A typical Uncontested Divorce in Virginia can be submitted to the Court for entry of the Final Decree of Divorce in as little as two to three weeks depending on the time it takes for the other party to sign, notarize and return the necessary paperwork. Once the completed divorce is on the judge’s desk, the time it takes for the divorce to be reviewed and signed by the judge varies, but is usually less than two to three weeks. This is in addition to the time it takes to draft the documents and to have them signed, completed and forwarded to the Court, so the typical total time is approximately four to six weeks from start to finish.
The process of obtaining an Uncontested Divorce is as follows:
1. The client must complete the Divorce intake form and provide all of the necessary information required by law to complete the divorce. After the client completes the form, arranges payment and executes a contract to obtain the divorce, the initial documents are drafted;

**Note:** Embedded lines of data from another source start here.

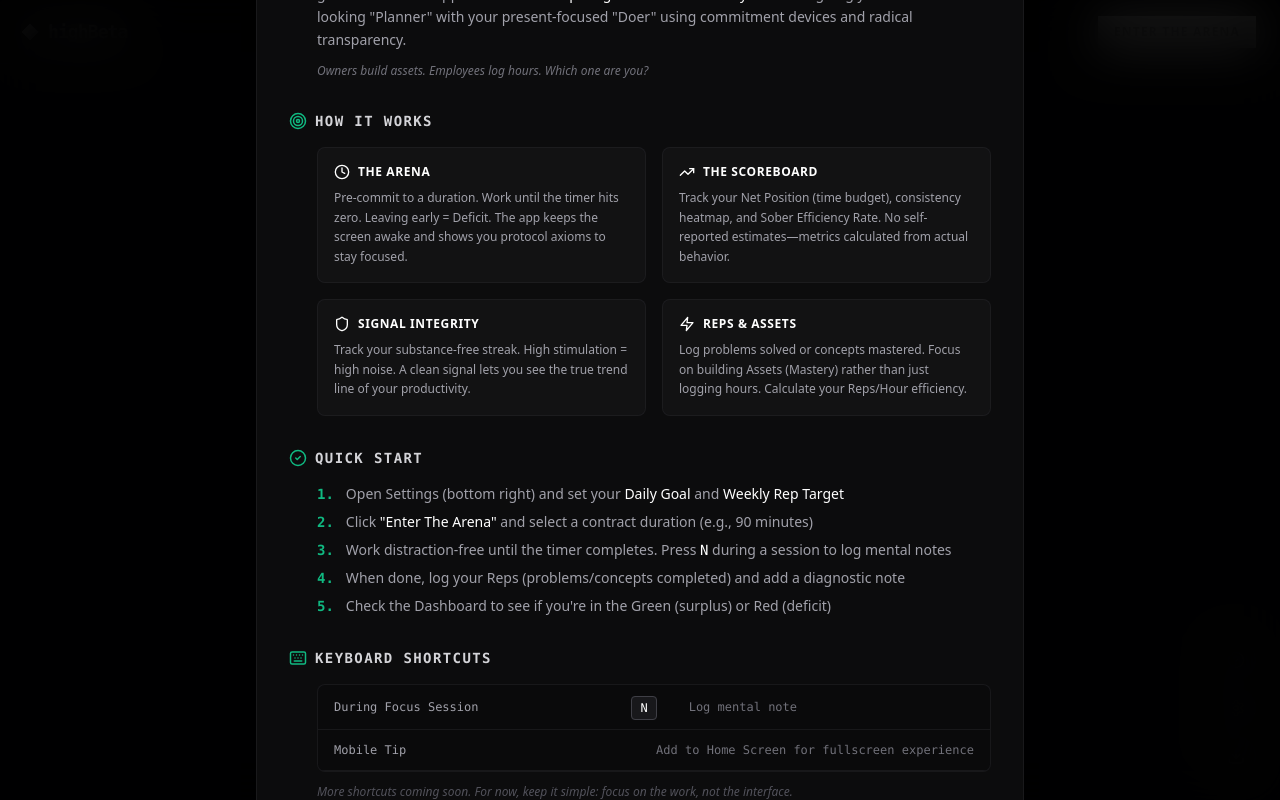
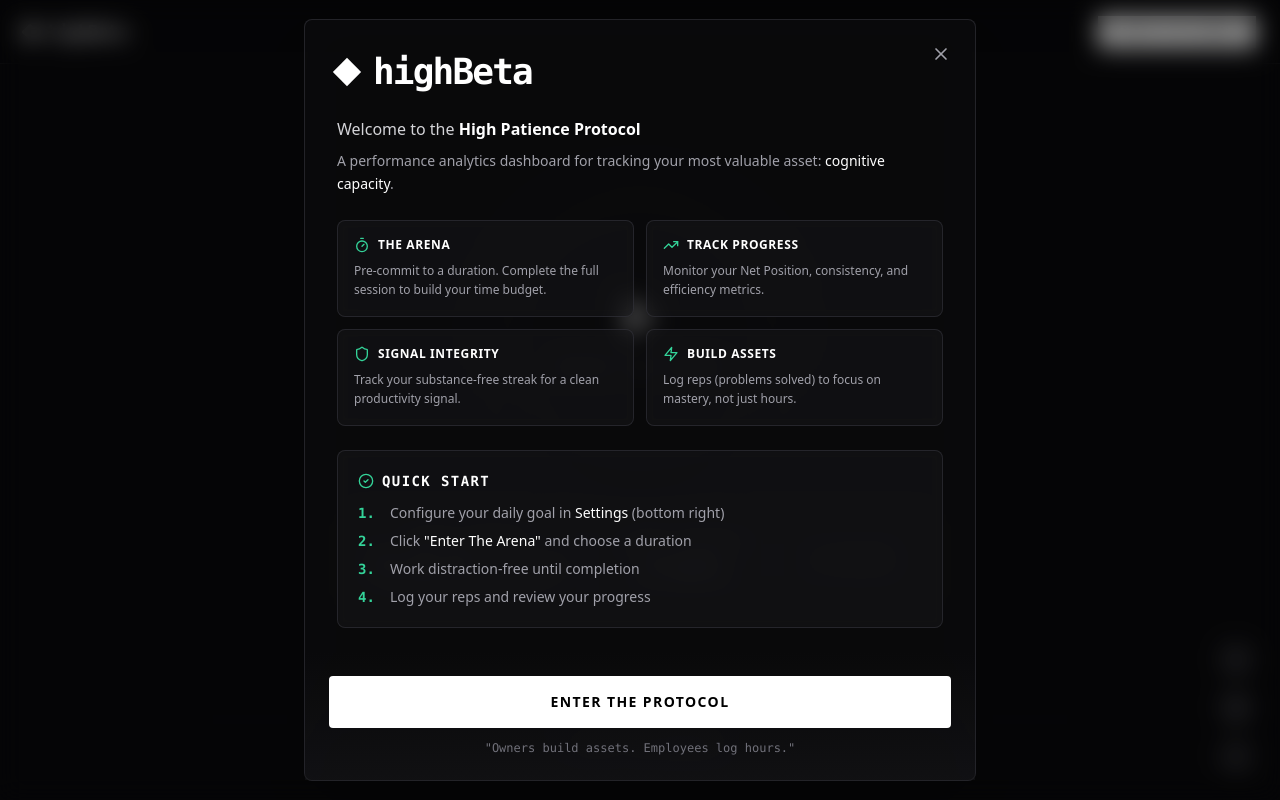
Before and after one commit to Bonorinoa/Quals-Arena, a React (Vite) app: page / in a window 1280 px wide. Built offline with nearby package versions, Linux system fonts and the light colour scheme.

Commit message:
Fix welcome page formatting and improve UI design
Co-authored-by: Bonorinoa <65452931+Bonorinoa@users.noreply.github.com>

```diff
--- a/components/WelcomeView.tsx
+++ b/components/WelcomeView.tsx
@@ -1,6 +1,6 @@
 
 import React from 'react';
-import { X, Zap, Target, TrendingUp, Shield, Keyboard, Clock, Brain, CheckCircle2, Timer } from 'lucide-react';
+import { X, Zap, Target, TrendingUp, Shield, Timer, CheckCircle2 } from 'lucide-react';
 
 interface WelcomeViewProps {
   onClose: () => void;
@@ -8,198 +8,117 @@ interface WelcomeViewProps {
 
 export const WelcomeView: React.FC<WelcomeViewProps> = ({ onClose }) => {
   return (
-    <div className="fixed inset-0 z-50 bg-black/90 backdrop-blur-xl flex items-center justify-center p-4 animate-in fade-in duration-300 overflow-y-auto">
-      <div className="w-full max-w-3xl my-8">
+    <div className="fixed inset-0 z-50 bg-black/40 backdrop-blur-md flex items-center justify-center p-4 animate-in fade-in duration-300">
+      <div className="w-full max-w-2xl">
         {/* Main Glass Card */}
-        <div className="bg-zinc-900/50 backdrop-blur-2xl border border-zinc-800/50 shadow-2xl animate-in zoom-in-95 duration-300">
+        <div className="bg-zinc-900/30 backdrop-blur-xl border border-zinc-700/50 shadow-2xl rounded-lg animate-in zoom-in-95 duration-300">
 
           {/* Header */}
-          <div className="relative border-b border-zinc-800/50 p-8 bg-gradient-to-b from-zinc-900/80 to-transparent">
+          <div className="relative p-8 pb-6">
             <button
               onClick={onClose}
-              className="absolute top-6 right-6 text-zinc-500 hover:text-white transition-colors p-2 hover:bg-white/5 rounded-full"
+              className="absolute top-4 right-4 text-zinc-400 hover:text-white transition-colors p-2 hover:bg-white/5 rounded-full"
               aria-label="Close welcome"
             >
               <X size={20} />
             </button>
 
-            <div className="flex items-center gap-4 mb-4">
-              <div className="w-4 h-4 bg-white rotate-45"></div>
-              <h1 className="text-3xl font-mono font-bold tracking-tighter">highBeta</h1>
+            <div className="flex items-center gap-4 mb-6">
+              <div className="w-5 h-5 bg-white rotate-45"></div>
+              <h1 className="text-4xl font-mono font-bold tracking-tighter text-white">highBeta</h1>
             </div>
-            <p className="text-zinc-400 text-sm leading-relaxed max-w-xl">
-              Welcome to the <span className="text-white font-semibold">High Patience Protocol</span>.
-              This isn't another to-do app—it's a performance analytics dashboard for tracking your most valuable asset: cognitive capacity.
+
+            <p className="text-zinc-300 text-base leading-relaxed mb-2">
+              Welcome to the <span className="text-white font-semibold">High Patience Protocol</span>
+            </p>
+            <p className="text-zinc-400 text-sm leading-relaxed">
+              A performance analytics dashboard for tracking your most valuable asset: <span className="text-white">cognitive capacity</span>.
             </p>
           </div>
 
-          {/* Content Sections */}
-          <div className="p-8 space-y-8">
-
-            {/* The Vision */}
-            <section>
-              <div className="flex items-center gap-2 mb-4">
-                <Brain size={18} className="text-emerald-500" />
-                <h2 className="text-sm font-bold uppercase tracking-widest text-zinc-300 font-mono">The Philosophy</h2>
-              </div>
-              <div className="pl-7 space-y-3 text-sm text-zinc-400 leading-relaxed">
-                <p>
-                  High beta (β) represents high patience in economic theory—choosing long-term rewards over instant gratification.
-                  This app solves the <span className="text-white">Principal-Agent Problem within yourself</span>: aligning your forward-looking "Planner"
-                  with your present-focused "Doer" using commitment devices and radical transparency.
-                </p>
-                <p className="text-zinc-500 text-xs italic">
-                  Owners build assets. Employees log hours. Which one are you?
-                </p>
-              </div>
-            </section>
-
-            {/* How It Works */}
-            <section>
-              <div className="flex items-center gap-2 mb-4">
-                <Target size={18} className="text-emerald-500" />
-                <h2 className="text-sm font-bold uppercase tracking-widest text-zinc-300 font-mono">How It Works</h2>
-              </div>
-              <div className="pl-7 grid grid-cols-1 sm:grid-cols-2 gap-4 text-sm">
-                <div className="bg-zinc-900/50 border border-zinc-800/50 p-4 rounded-lg">
+          {/* Core Concepts - Condensed */}
+          <div className="px-8 pb-6">
+            <div className="grid grid-cols-2 gap-3">
+              <div className="bg-zinc-900/40 backdrop-blur-sm border border-zinc-700/50 p-4 rounded-lg">
                 <div className="flex items-center gap-2 mb-2">
-                    <Clock size={16} className="text-white" />
+                  <Timer size={16} className="text-emerald-400" />
                   <h3 className="text-white font-semibold text-xs uppercase tracking-wider">The Arena</h3>
                 </div>
                 <p className="text-zinc-400 text-xs leading-relaxed">
-                    Pre-commit to a duration. Work until the timer hits zero. Leaving early = Deficit.
-                    The app keeps the screen awake and shows you protocol axioms to stay focused.
+                  Pre-commit to a duration. Complete the full session to build your time budget.
                 </p>
               </div>
 
-                <div className="bg-zinc-900/50 border border-zinc-800/50 p-4 rounded-lg">
+              <div className="bg-zinc-900/40 backdrop-blur-sm border border-zinc-700/50 p-4 rounded-lg">
                 <div className="flex items-center gap-2 mb-2">
-                    <TrendingUp size={16} className="text-white" />
-                    <h3 className="text-white font-semibold text-xs uppercase tracking-wider">The Scoreboard</h3>
+                  <TrendingUp size={16} className="text-emerald-400" />
+                  <h3 className="text-white font-semibold text-xs uppercase tracking-wider">Track Progress</h3>
                 </div>
                 <p className="text-zinc-400 text-xs leading-relaxed">
-                    Track your Net Position (time budget), consistency heatmap, and Sober Efficiency Rate.
-                    No self-reported estimates—metrics calculated from actual behavior.
+                  Monitor your Net Position, consistency, and efficiency metrics.
                 </p>
               </div>
 
-                <div className="bg-zinc-900/50 border border-zinc-800/50 p-4 rounded-lg">
+              <div className="bg-zinc-900/40 backdrop-blur-sm border border-zinc-700/50 p-4 rounded-lg">
                 <div className="flex items-center gap-2 mb-2">
-                    <Shield size={16} className="text-white" />
+                  <Shield size={16} className="text-emerald-400" />
                   <h3 className="text-white font-semibold text-xs uppercase tracking-wider">Signal Integrity</h3>
                 </div>
                 <p className="text-zinc-400 text-xs leading-relaxed">
-                    Track your substance-free streak. High stimulation = high noise.
-                    A clean signal lets you see the true trend line of your productivity.
+                  Track your substance-free streak for a clean productivity signal.
                 </p>
               </div>
 
-                <div className="bg-zinc-900/50 border border-zinc-800/50 p-4 rounded-lg">
+              <div className="bg-zinc-900/40 backdrop-blur-sm border border-zinc-700/50 p-4 rounded-lg">
                 <div className="flex items-center gap-2 mb-2">
-                    <Zap size={16} className="text-white" />
-                    <h3 className="text-white font-semibold text-xs uppercase tracking-wider">Reps & Assets</h3>
+                  <Zap size={16} className="text-emerald-400" />
+                  <h3 className="text-white font-semibold text-xs uppercase tracking-wider">Build Assets</h3>
                 </div>
                 <p className="text-zinc-400 text-xs leading-relaxed">
-                    Log problems solved or concepts mastered. Focus on building Assets (Mastery)
-                    rather than just logging hours. Calculate your Reps/Hour efficiency.
+                  Log reps (problems solved) to focus on mastery, not just hours.
                 </p>
               </div>
             </div>
-            </section>
+          </div>
 
-            {/* Quick Start */}
-            <section>
-              <div className="flex items-center gap-2 mb-4">
-                <CheckCircle2 size={18} className="text-emerald-500" />
-                <h2 className="text-sm font-bold uppercase tracking-widest text-zinc-300 font-mono">Quick Start</h2>
+          {/* Quick Start - Simplified */}
+          <div className="px-8 pb-6">
+            <div className="bg-zinc-900/40 backdrop-blur-sm border border-zinc-700/50 p-5 rounded-lg">
+              <div className="flex items-center gap-2 mb-3">
+                <CheckCircle2 size={16} className="text-emerald-400" />
+                <h2 className="text-sm font-bold uppercase tracking-widest text-white font-mono">Quick Start</h2>
               </div>
-              <div className="pl-7">
               <ol className="space-y-2 text-sm text-zinc-400">
-                  <li className="flex gap-3">
-                    <span className="text-emerald-500 font-mono font-bold">1.</span>
-                    <span>Open Settings (bottom right) and set your <span className="text-white">Daily Goal</span> and <span className="text-white">Weekly Rep Target</span></span>
+                <li className="flex gap-2">
+                  <span className="text-emerald-400 font-mono font-bold min-w-[1.5rem]">1.</span>
+                  <span>Configure your daily goal in <span className="text-white">Settings</span> (bottom right)</span>
                 </li>
-                  <li className="flex gap-3">
-                    <span className="text-emerald-500 font-mono font-bold">2.</span>
-                    <span>Click <span className="text-white">"Enter The Arena"</span> and select a contract duration (e.g., 90 minutes)</span>
+                <li className="flex gap-2">
+                  <span className="text-emerald-400 font-mono font-bold min-w-[1.5rem]">2.</span>
+                  <span>Click <span className="text-white">"Enter The Arena"</span> and choose a duration</span>
                 </li>
-                  <li className="flex gap-3">
-                    <span className="text-emerald-500 font-mono font-bold">3.</span>
-                    <span>Work distraction-free until the timer completes. Press <span className="text-white font-mono">N</span> during a session to log mental notes</span>
+                <li className="flex gap-2">
+                  <span className="text-emerald-400 font-mono font-bold min-w-[1.5rem]">3.</span>
+                  <span>Work distraction-free until completion</span>
                 </li>
-                  <li className="flex gap-3">
-                    <span className="text-emerald-500 font-mono font-bold">4.</span>
-                    <span>When done, log your Reps (problems/concepts completed) and add a diagnostic note</span>
-                  </li>
-                  <li className="flex gap-3">
-                    <span className="text-emerald-500 font-mono font-bold">5.</span>
-                    <span>Check the Dashboard to see if you're in the Green (surplus) or Red (deficit)</span>
+                <li className="flex gap-2">
+                  <span className="text-emerald-400 font-mono font-bold min-w-[1.5rem]">4.</span>
+                  <span>Log your reps and review your progress</span>
                 </li>
               </ol>
             </div>
-            </section>
-
-            {/* Keyboard Shortcuts */}
-            <section>
-              <div className="flex items-center gap-2 mb-4">
-                <Keyboard size={18} className="text-emerald-500" />
-                <h2 className="text-sm font-bold uppercase tracking-widest text-zinc-300 font-mono">Keyboard Shortcuts</h2>
-              </div>
-              <div className="pl-7">
-                <div className="bg-zinc-950/50 border border-zinc-800/50 rounded-lg overflow-hidden">
-                  <table className="w-full text-sm">
-                    <tbody className="font-mono">
-                      <tr className="border-b border-zinc-800/50">
-                        <td className="py-3 px-4 text-zinc-400 text-xs">During Focus Session</td>
-                        <td className="py-3 px-4 text-right">
-                          <kbd className="bg-zinc-900 border border-zinc-700 px-2 py-1 rounded text-xs text-white">N</kbd>
-                        </td>
-                        <td className="py-3 px-4 text-zinc-500 text-xs">Log mental note</td>
-                      </tr>
-                      <tr className="border-b border-zinc-800/50">
-                        <td className="py-3 px-4 text-zinc-400 text-xs">Mobile Tip</td>
-                        <td className="py-3 px-4 text-right text-zinc-500 text-xs" colSpan={2}>
-                          Add to Home Screen for fullscreen experience
-                        </td>
-                      </tr>
-                    </tbody>
-                  </table>
-                </div>
-                <p className="text-zinc-600 text-xs mt-3 italic">
-                  More shortcuts coming soon. For now, keep it simple: focus on the work, not the interface.
-                </p>
-              </div>
-            </section>
-
-            {/* Data Sovereignty */}
-            <section>
-              <div className="flex items-center gap-2 mb-4">
-                <Shield size={18} className="text-emerald-500" />
-                <h2 className="text-sm font-bold uppercase tracking-widest text-zinc-300 font-mono">Your Data, Your Control</h2>
-              </div>
-              <div className="pl-7 text-sm text-zinc-400 space-y-2">
-                <p>
-                  Everything lives in your browser's local storage. No accounts, no servers, no tracking.
-                  Export to CSV or backup as JSON anytime. Optional Google Sheets integration available for cloud backup.
-                </p>
-                <p className="text-zinc-600 text-xs italic">
-                  Warning: Clearing browser data = losing local sessions. Back up regularly.
-                </p>
-              </div>
-            </section>
-
           </div>
 
           {/* Footer CTA */}
-          <div className="border-t border-zinc-800/50 p-6 bg-gradient-to-t from-zinc-900/80 to-transparent">
+          <div className="p-6 bg-gradient-to-t from-zinc-900/50 to-transparent">
             <button
               onClick={onClose}
-              className="w-full py-4 bg-white text-black font-bold uppercase tracking-widest text-sm hover:bg-zinc-200 transition-colors"
+              className="w-full py-4 bg-white text-black font-bold uppercase tracking-widest text-sm hover:bg-zinc-200 transition-colors rounded"
             >
               Enter The Protocol
             </button>
-            <p className="text-center text-zinc-600 text-xs mt-3 font-mono">
-              "Rules beat discretion. Time for work."
+            <p className="text-center text-zinc-500 text-xs mt-3 font-mono">
+              "Owners build assets. Employees log hours."
             </p>
           </div>
 
```
Lines whose indentation alone changed are shown as unchanged.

2. The Complaint for Divorce is drafted and sent to the Clerk of Court of the appropriate court along with a confidential addendum that contains sensitive information about the parties and is kept under seal in the Court’s file. A check for the filing fee is also sent to the Court to open the case;
3. The Court will open a file and will send back a copy of the Complaint with a cover page that is used for service of process;
4. The Final Decree of Divorce is drafted and sent to the other party along with the service copy of the Complaint and a form that states the other party accepts service and waives future notice of the divorce filings. The other party then signs the final decree and signs and notarizes the acceptance/waiver form and returns them to the law office;
5. Affidavits that support the necessary findings for the divorce are drafted and signed in the presence of a notary and under oath. The Affidavits are usually signed by the Plaintiff (Client) and a witness who is over 18 years of age and can testify under oath to certain facts concerning the marriage and that the parties have lived separate and apart for more than 12 months, and that the person has been to the home of the Plaintiff and would have seen evidence of the parties living together if the Defendant was living there;
6. An additional form is prepared by the law office that will later be submitted to the Virginia Bureau of Vital Records to record the divorce;
7. The final decree, vital records form, affidavits and property settlement agreement, if applicable, are then sent to the Court for the judge to review and sign the Final Decree of Divorce, which divorces the parties and ends the case. If there are any issues of custody, visitation or support, they are often remanded to the local Juvenile and Domestic Relations court for future modification and enforcement.